And yet the fund is know for its calm amid biotech storms, outperforming its competitors--and the benchmark S&P 500--with its eclectic ability to choose both tiny fledgling scientific firms and household names in the drug industry.
Such flexibility has helped the fund top the S&P index by 23 percentage points in the last three years and by more than 11 percentage points in the last five, according to Morningstar.
This year, however, has been a different story. The fund is down an ugly 25 percent, better than its category peers but trailing the S&P by nearly 5 percentage points, Morningstar data show.
"It was just a miserable quarter," Isaly said shortly after wrapping up the year's first nine months.
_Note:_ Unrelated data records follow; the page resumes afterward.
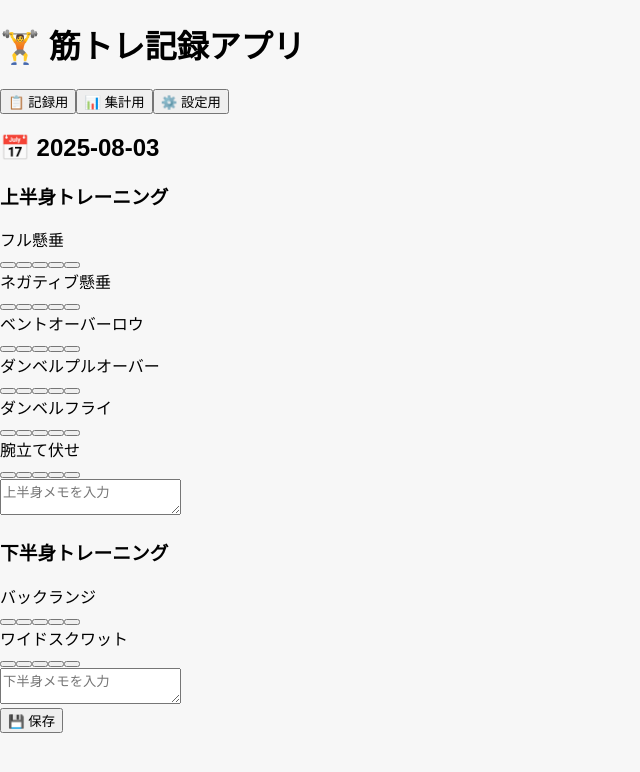
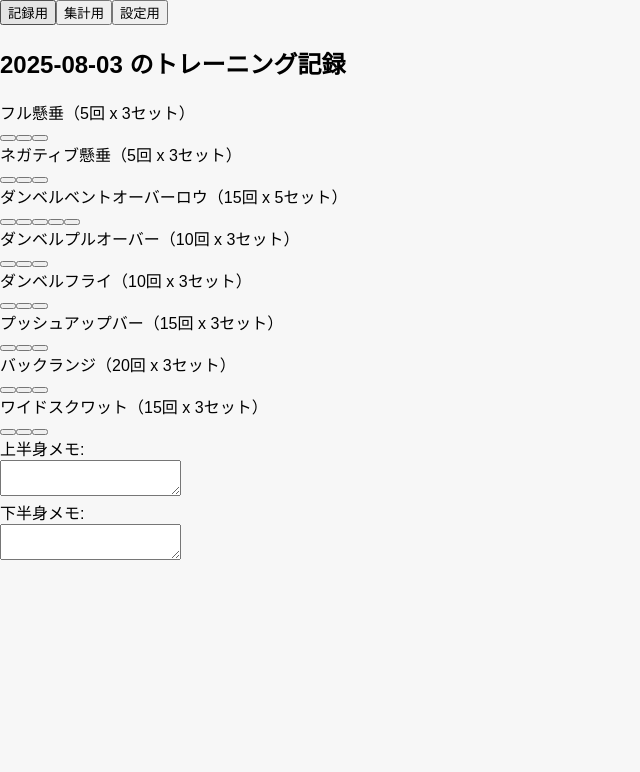
Before and after one commit to Mickey-1996/workout_tracker20250803, a Next.js app: page / in a window 1280 px wide. Shown: the top 772 px of the page, without its empty margins (0-640 px from the left). Built offline with nearby package versions, Linux system fonts and the light colour scheme.

Commit message:
Update page.tsx

```diff
--- a/src/app/page.tsx
+++ b/src/app/page.tsx
@@ -4,269 +4,144 @@ import { useState, useEffect } from "react";
 import { Card, CardContent } from "@/components/ui/card";
 import { Checkbox } from "@/components/ui/checkbox";
 import { Button } from "@/components/ui/button";
+import { Input } from "@/components/ui/input";
 import { Textarea } from "@/components/ui/textarea";
-import { Input } from "@/components/ui/input";
-import { GripVertical } from "lucide-react";
-import { DndContext, closestCenter } from "@dnd-kit/core";
-import {
-  arrayMove,
-  SortableContext,
-  useSortable,
-  verticalListSortingStrategy,
-} from "@dnd-kit/sortable";
-import { CSS } from "@dnd-kit/utilities";
+import { format } from "date-fns";
 
-interface RecordData {
-  [date: string]: {
-    [type: string]: {
-      [name: string]: boolean[];
+const defaultExercises = [
+  { name: "フル懸垂", sets: 3, reps: 5 },
+  { name: "ネガティブ懸垂", sets: 3, reps: 5 },
+  { name: "ダンベルベントオーバーロウ", sets: 5, reps: 15 },
+  { name: "ダンベルプルオーバー", sets: 3, reps: 10 },
+  { name: "ダンベルフライ", sets: 3, reps: 10 },
+  { name: "プッシュアップバー", sets: 3, reps: 15 },
+  { name: "バックランジ", sets: 3, reps: 20 },
+  { name: "ワイドスクワット", sets: 3, reps: 15 }
+];
+
+export default function Home() {
+  const [date, setDate] = useState(() => format(new Date(), "yyyy-MM-dd"));
+  const [records, setRecords] = useState({});
+  const [notes, setNotes] = useState({});
+  const [exercises, setExercises] = useState(defaultExercises);
+  const [tab, setTab] = useState("log");
+
+  const handleCheckbox = (name, setIndex) => {
+    setRecords(prev => {
+      const day = prev[date] || {};
+      const sets = day[name] || [];
+      const newSets = [...sets];
+      newSets[setIndex] = !newSets[setIndex];
+      return {
+        ...prev,
+        [date]: {
+          ...day,
+          [name]: newSets
+        }
       };
+    });
   };
+
+  const completedCount = (name) => {
+    return records[date]?.[name]?.filter(Boolean).length || 0;
+  };
+
+  const handleNoteChange = (e, type) => {
+    setNotes(prev => ({
+      ...prev,
+      [date]: {
+        ...prev[date],
+        [type]: e.target.value
       }
+    }));
+  };
 
-interface HistoryItem {
-  date: string;
-  memo: {
-    upper: string;
-    lower: string;
+  const weeklySummary = () => {
+    const summary = {};
+    Object.entries(records).forEach(([recordDate, exercises]) => {
+      Object.entries(exercises).forEach(([name, sets]) => {
+        summary[name] = (summary[name] || 0) + sets.filter(Boolean).length;
+      });
+    });
+    return summary;
   };
-  data: RecordData[string];
-}
 
-interface SortableItemProps {
-  id: string;
-  onDelete: (id: string) => void;
-  onChange: (id: string, value: string) => void;
-}
-
-function SortableItem({ id, onDelete, onChange }: SortableItemProps) {
-  const {
-    attributes,
-    listeners,
-    setNodeRef,
-    transform,
-    transition,
-  } = useSortable({ id });
-
-  const style = {
-    transform: CSS.Transform.toString(transform),
-    transition,
+  const updateExerciseName = (index, newName) => {
+    const updated = [...exercises];
+    updated[index].name = newName;
+    setExercises(updated);
   };
 
   return (
-    <div
-      ref={setNodeRef}
-      style={style}
-      {...attributes}
-      className="flex items-center gap-2 p-2 border border-gray-300 rounded mb-2"
-    >
-      <span {...listeners} className="cursor-move">
-        <GripVertical />
-      </span>
-      <Input value={id} onChange={(e) => onChange(id, e.target.value)} className="flex-1" />
-      <Button onClick={() => onDelete(id)} variant="destructive">
-        削除
-      </Button>
-    </div>
-  );
-}
-
-export default function Home() {
-  const [tab, setTab] = useState<'record' | 'summary' | 'settings'>('record');
-  const [date, setDate] = useState<string>("");
-  const [records, setRecords] = useState<RecordData>({});
-  const [memoUpper, setMemoUpper] = useState<string>("");
-  const [memoLower, setMemoLower] = useState<string>("");
-  const [history, setHistory] = useState<HistoryItem[]>([]);
-  const [upperBodyExercises, setUpperBodyExercises] = useState<string[]>([
-    "フル懸垂",
-    "ネガティブ懸垂",
-    "ベントオーバーロウ",
-    "ダンベルプルオーバー",
-    "ダンベルフライ",
-    "腕立て伏せ"
-  ]);
-  const [lowerBodyExercises, setLowerBodyExercises] = useState<string[]>([
-    "バックランジ",
-    "ワイドスクワット"
-  ]);
-
-  useEffect(() => {
-    const today = new Date().toISOString().split("T")[0];
-    setDate(today);
-
-    const saved = localStorage.getItem("workout-records");
-    if (saved) {
-      const parsed = JSON.parse(saved);
-      setRecords(parsed.records || {});
-      setHistory(parsed.history || []);
-      setUpperBodyExercises(parsed.upperBodyExercises || upperBodyExercises);
-      setLowerBodyExercises(parsed.lowerBodyExercises || lowerBodyExercises);
-    }
-  }, []);
-
-  useEffect(() => {
-    localStorage.setItem(
-      "workout-records",
-      JSON.stringify({ records, history, upperBodyExercises, lowerBodyExercises })
-    );
-  }, [records, history, upperBodyExercises, lowerBodyExercises]);
-
-  const handleCheckbox = (type: string, name: string, index: number) => {
-    const newRecords = { ...records };
-    if (!newRecords[date]) newRecords[date] = {};
-    if (!newRecords[date][type]) newRecords[date][type] = {};
-    if (!newRecords[date][type][name])
-      newRecords[date][type][name] = Array(5).fill(false);
-
-    newRecords[date][type][name][index] =
-      !newRecords[date][type][name][index];
-    setRecords(newRecords);
-  };
-
-  const handleDelete = (type: string, id: string) => {
-    if (type === "upper") {
-      setUpperBodyExercises((prev) => prev.filter((item) => item !== id));
-    } else {
-      setLowerBodyExercises((prev) => prev.filter((item) => item !== id));
-    }
-  };
-
-  const handleChange = (type: string, oldId: string, newValue: string) => {
-    if (type === "upper") {
-      setUpperBodyExercises((prev) => prev.map((item) => item === oldId ? newValue : item));
-    } else {
-      setLowerBodyExercises((prev) => prev.map((item) => item === oldId ? newValue : item));
-    }
-  };
-
-  const handleDragEnd = (type: string, event: any) => {
-    const { active, over } = event;
-    if (active.id !== over.id) {
-      const items = type === "upper" ? [...upperBodyExercises] : [...lowerBodyExercises];
-      const oldIndex = items.indexOf(active.id);
-      const newIndex = items.indexOf(over.id);
-      const sorted = arrayMove(items, oldIndex, newIndex);
-      if (type === "upper") setUpperBodyExercises(sorted);
-      else setLowerBodyExercises(sorted);
-    }
-  };
-
-  return (
-    <main className="max-w-xl mx-auto p-4">
-      <h1 className="text-3xl font-bold mb-4">🏋️ 筋トレ記録アプリ</h1>
-
-      <div className="flex gap-4 mb-6">
-        <Button onClick={() => setTab('record')}>📋 記録用</Button>
-        <Button onClick={() => setTab('summary')}>📊 集計用</Button>
-        <Button onClick={() => setTab('settings')}>⚙️ 設定用</Button>
+    <div className="p-4 max-w-3xl mx-auto">
+      <div className="mb-4 flex gap-2">
+        <Button onClick={() => setTab("log")}>記録用</Button>
+        <Button onClick={() => setTab("summary")}>集計用</Button>
+        <Button onClick={() => setTab("settings")}>設定用</Button>
       </div>
 
-      {tab === 'record' && (
+      {tab === "log" && (
         <div>
-          <h2 className="text-xl font-semibold mb-2">📅 {date}</h2>
-          <div className="mb-4">
-            <h3 className="text-lg font-semibold mb-2">上半身トレーニング</h3>
-            {upperBodyExercises.map((name) => (
-              <Card key={name} className="mb-2">
+          <h2 className="text-xl font-bold mb-2">{date} のトレーニング記録</h2>
+          {exercises.map((ex, i) => (
+            <Card key={i} className="mb-4">
               <CardContent className="p-4">
-                  <div className="text-base font-semibold mb-2">{name}</div>
-                  <div className="flex gap-3 mb-2 ml-8">
-                    {Array(5).fill(null).map((_, index) => (
+                <div className="mb-2 font-semibold">{ex.name}（{ex.reps}回 x {ex.sets}セット）</div>
+                <div className="flex gap-2 mb-2">
+                  {[...Array(ex.sets)].map((_, idx) => (
                     <Checkbox
-                        key={index}
-                        checked={records?.[date]?.upper?.[name]?.[index] || false}
-                        onCheckedChange={() => handleCheckbox("upper", name, index)}
-                        className="w-8 h-8 border-2 border-gray-700 rounded"
+                      key={idx}
+                      checked={records[date]?.[ex.name]?.[idx] || false}
+                      onCheckedChange={() => handleCheckbox(ex.name, idx)}
+                      className="w-6 h-6"
                     />
                   ))}
                 </div>
               </CardContent>
             </Card>
           ))}
+          <div className="mb-4">
+            <div className="font-semibold">上半身メモ:</div>
             <Textarea
-              value={memoUpper}
-              onChange={(e) => setMemoUpper(e.target.value)}
-              placeholder="上半身メモを入力"
-              className="w-full h-24 mt-2"
+              value={notes[date]?.upper || ""}
+              onChange={(e) => handleNoteChange(e, "upper")}
             />
           </div>
-
           <div className="mb-4">
-            <h3 className="text-lg font-semibold mb-2">下半身トレーニング</h3>
-            {lowerBodyExercises.map((name) => (
-              <Card key={name} className="mb-2">
-                <CardContent className="p-4">
-                  <div className="text-base font-semibold mb-2">{name}</div>
-                  <div className="flex gap-3 mb-2 ml-8">
-                    {Array(5).fill(null).map((_, index) => (
-                      <Checkbox
-                        key={index}
-                        checked={records?.[date]?.lower?.[name]?.[index] || false}
-                        onCheckedChange={() => handleCheckbox("lower", name, index)}
-                        className="w-8 h-8 border-2 border-gray-700 rounded"
-                      />
-                    ))}
-                  </div>
-                </CardContent>
-              </Card>
-            ))}
+            <div className="font-semibold">下半身メモ:</div>
             <Textarea
-              value={memoLower}
-              onChange={(e) => setMemoLower(e.target.value)}
-              placeholder="下半身メモを入力"
-              className="w-full h-24 mt-2"
+              value={notes[date]?.lower || ""}
+              onChange={(e) => handleNoteChange(e, "lower")}
             />
           </div>
-
-          <Button onClick={() => alert("保存しました！")}>💾 保存</Button>
         </div>
       )}
 
-      {tab === 'summary' && (
+      {tab === "summary" && (
         <div>
-          <h2 className="text-xl font-semibold mb-4">📊 週間サマリー</h2>
-          {/* 今後実装 */}
+          <h2 className="text-xl font-bold mb-4">📊 週間集計</h2>
+          <ul className="list-disc pl-5">
+            {Object.entries(weeklySummary()).map(([name, count]) => (
+              <li key={name}>{name}：{count} 回</li>
+            ))}
+          </ul>
         </div>
       )}
 
-      {tab === 'settings' && (
+      {tab === "settings" && (
         <div>
-          <h2 className="text-xl font-semibold mb-4">⚙️ 種目設定</h2>
-
-          <div className="mb-4">
-            <h3 className="text-md font-semibold mb-2">上半身トレーニング</h3>
-            <DndContext collisionDetection={closestCenter} onDragEnd={(e) => handleDragEnd("upper", e)}>
-              <SortableContext items={upperBodyExercises} strategy={verticalListSortingStrategy}>
-                {upperBodyExercises.map((id) => (
-                  <SortableItem
-                    key={id}
-                    id={id}
-                    onDelete={(item) => handleDelete("upper", item)}
-                    onChange={(oldId, newValue) => handleChange("upper", oldId, newValue)}
+          <h2 className="text-xl font-bold mb-4">⚙️ 種目設定</h2>
+          {exercises.map((ex, i) => (
+            <div key={i} className="flex items-center gap-2 mb-2">
+              <Input
+                value={ex.name}
+                onChange={(e) => updateExerciseName(i, e.target.value)}
               />
+              <span>{ex.reps}回 x {ex.sets}セット</span>
+            </div>
           ))}
-              </SortableContext>
-            </DndContext>
-          </div>
-
-          <div className="mb-4">
-            <h3 className="text-md font-semibold mb-2">下半身トレーニング</h3>
-            <DndContext collisionDetection={closestCenter} onDragEnd={(e) => handleDragEnd("lower", e)}>
-              <SortableContext items={lowerBodyExercises} strategy={verticalListSortingStrategy}>
-                {lowerBodyExercises.map((id) => (
-                  <SortableItem
-                    key={id}
-                    id={id}
-                    onDelete={(item) => handleDelete("lower", item)}
-                    onChange={(oldId, newValue) => handleChange("lower", oldId, newValue)}
-                  />
-                ))}
-              </SortableContext>
-            </DndContext>
-          </div>
         </div>
       )}
-    </main>
+    </div>
   );
 }
```
Lines whose indentation alone changed are shown as unchanged.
The fourth quarter's early days brought no relief for the sector, either.
When Transkaryotic Therapies last week cut its third-quarter sales estimates and reported its enzyme-replacement therapy won't get Food and Drug Administration approval until at least early next year, its stock plummeted more than 60 percent.
The Amex Biotech-Pharmaceutical Index soared above 103 in February, bottomed in July at 63 and climbed back to 83 in August before settling at 71.95 on Thursday.
How does Isaly gain perspective amid the chaos? It sounds corny to simply say he focuses on the long run and doesn't get sidetracked by near-term ups and downs.
Corny, that is, until you meet the man.
Paralyzed in a high school wrestling match and confined to a wheelchair for all of his more than 30-year career, a casual observer might conclude that a passion for finding a scientific advancement that would make him walk again is what drives his investing mind.
The passion is certainly there. He and his team at OrbiMed Advisors Inc. in New York (Eaton Vance distributes the health fund) meet on weekends just to stay abreast of all their investment ideas. Due diligence is such a priority that turnover in the fund is relatively low.
But ask him what motivates the fervor behind the fund, and you hear a pretty mundane explanation. Working for an investment firm early in his career, a pharmaceutical analyst position opened up and he grabbed it.
Source : http://articles.chicagotribune.com/2002-10-06/business/0210060318_1_fund-s-p-investment375